John Collins

Along with the seersucker suit and the Panama hat, the Collins used to be one of the vital amino acids without which civilization would’ve gone legs-up right after Memorial Day. In the days before shorts, T-shirts and universal air-conditioning, there was something not unattractive about a very tall glass inhabited by ice, lemon juice, sugar, and fizzy water—oh yeah, and gin. Plenty of gin. From before the Civil War, when it edged out the venerable Mint Julep, to after the Second World War, when the plucky new Gin and Tonic edged it out in turn, “Collins” was practically synonymous with “triple-H” tippling. Even if nobody could exactly agree on what Mr. Collins’s first name was. Originally, you see, it was John—as in John Collins, the waiter at London’s Limmer’s Hotel who brought the posh clientele round after round of the establishment’s famous fizzy gin punch. Then came Tom, Dick, and Harry. But forget them for now—of all the Collinses, Old John is still the tastiest. Here’s a pretty good stab at what himself would’ve been handing around.

2 ounces Bols genever gin
1/2 ounce lemon juice
1 1/2 teaspoons maraschino liqueur
To finish: chilled fizz water

Combine in a “Collins” glass with 4 or 5 ice cubes, stir, and top off with fizz water.

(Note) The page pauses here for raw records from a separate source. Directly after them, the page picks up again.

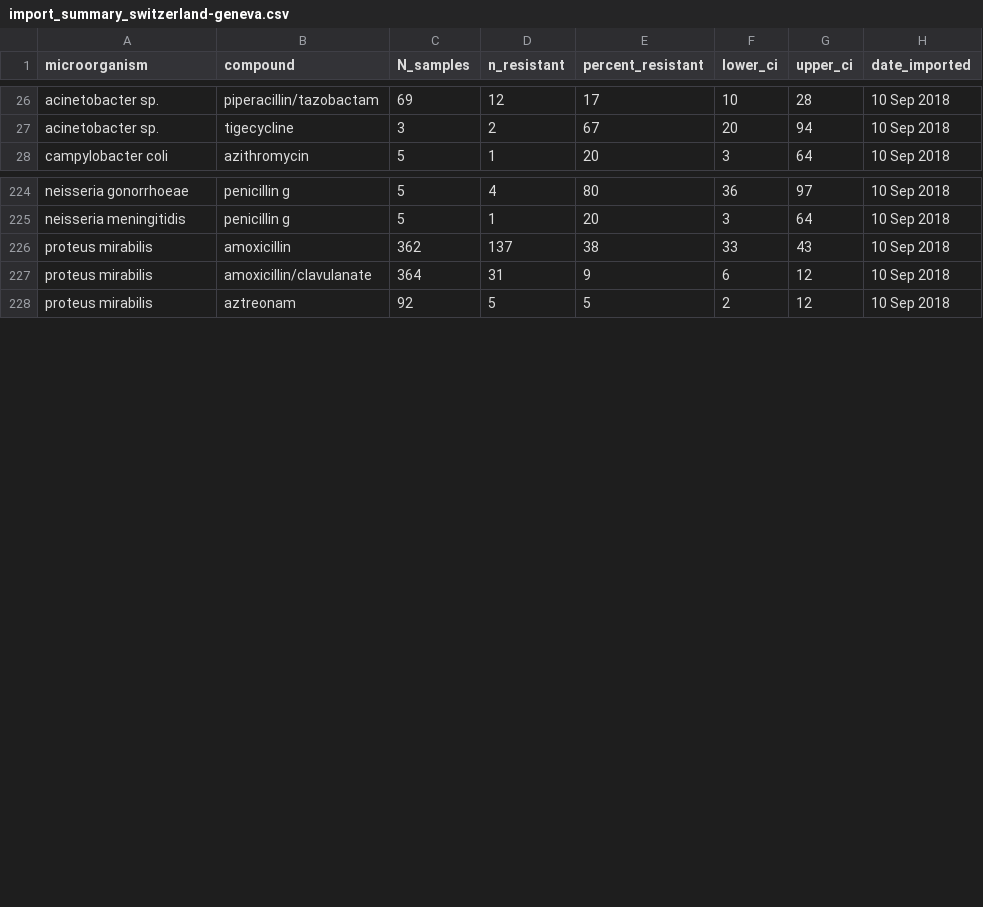
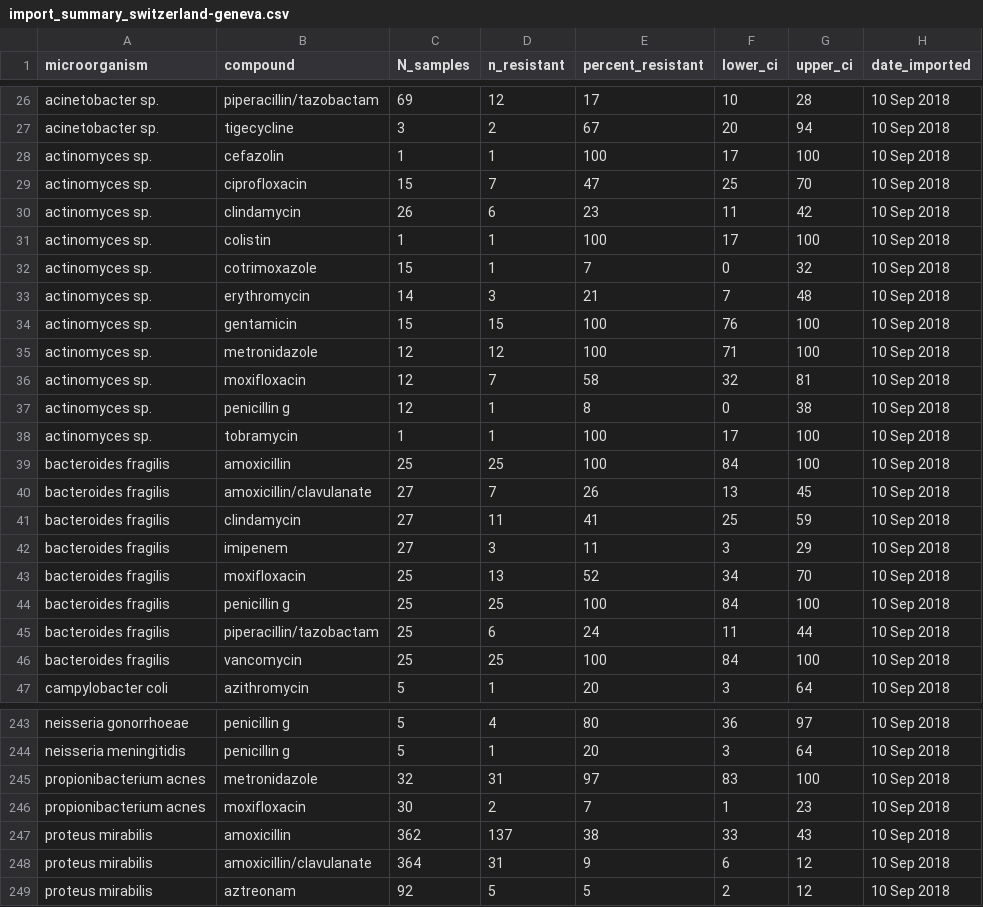
Before and after one commit to infect-org/api, a CSV file: temp/import_summary_switzerland-geneva.csv, drawn as a sheet; only a part is shown, gaps mark what is left out.

```diff
--- a/temp/import_summary_switzerland-geneva.csv
+++ b/temp/import_summary_switzerland-geneva.csv
@@ -27,2 +27,21 @@ microorganism,compound,N_samples,n_resistant,percent_resistant,lower_ci,upper_ci
 "acinetobacter sp.","tigecycline",3,2,67,20,94,"10 Sep 2018"
+"actinomyces sp.","cefazolin",1,1,100,17,100,"10 Sep 2018"
+"actinomyces sp.","ciprofloxacin",15,7,47,25,70,"10 Sep 2018"
+"actinomyces sp.","clindamycin",26,6,23,11,42,"10 Sep 2018"
+"actinomyces sp.","colistin",1,1,100,17,100,"10 Sep 2018"
+"actinomyces sp.","cotrimoxazole",15,1,7,0,32,"10 Sep 2018"
+"actinomyces sp.","erythromycin",14,3,21,7,48,"10 Sep 2018"
+"actinomyces sp.","gentamicin",15,15,100,76,100,"10 Sep 2018"
+"actinomyces sp.","metronidazole",12,12,100,71,100,"10 Sep 2018"
+"actinomyces sp.","moxifloxacin",12,7,58,32,81,"10 Sep 2018"
+"actinomyces sp.","penicillin g",12,1,8,0,38,"10 Sep 2018"
+"actinomyces sp.","tobramycin",1,1,100,17,100,"10 Sep 2018"
+"bacteroides fragilis","amoxicillin",25,25,100,84,100,"10 Sep 2018"
+"bacteroides fragilis","amoxicillin/clavulanate",27,7,26,13,45,"10 Sep 2018"
+"bacteroides fragilis","clindamycin",27,11,41,25,59,"10 Sep 2018"
+"bacteroides fragilis","imipenem",27,3,11,3,29,"10 Sep 2018"
+"bacteroides fragilis","moxifloxacin",25,13,52,34,70,"10 Sep 2018"
+"bacteroides fragilis","penicillin g",25,25,100,84,100,"10 Sep 2018"
+"bacteroides fragilis","piperacillin/tazobactam",25,6,24,11,44,"10 Sep 2018"
+"bacteroides fragilis","vancomycin",25,25,100,84,100,"10 Sep 2018"
 "campylobacter coli","azithromycin",5,1,20,3,64,"10 Sep 2018"
@@ -225,2 +244,4 @@ microorganism,compound,N_samples,n_resistant,percent_resistant,lower_ci,upper_ci
 "neisseria meningitidis","penicillin g",5,1,20,3,64,"10 Sep 2018"
+"propionibacterium acnes","metronidazole",32,31,97,83,100,"10 Sep 2018"
+"propionibacterium acnes","moxifloxacin",30,2,7,1,23,"10 Sep 2018"
 "proteus mirabilis","amoxicillin",362,137,38,33,43,"10 Sep 2018"
```
Also changed, not shown: temp/import_summary_all.csv, temp/import_summary_switzerland-central-west.csv, 8 other files.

Add straw. (Note: since the Collins and its ilk are served on the rocks, rather than strained off the ice like Fizzes and Daisys, you don’t have to bother chilling the glass.)

Substitutions: See the Tom Collins, which follows.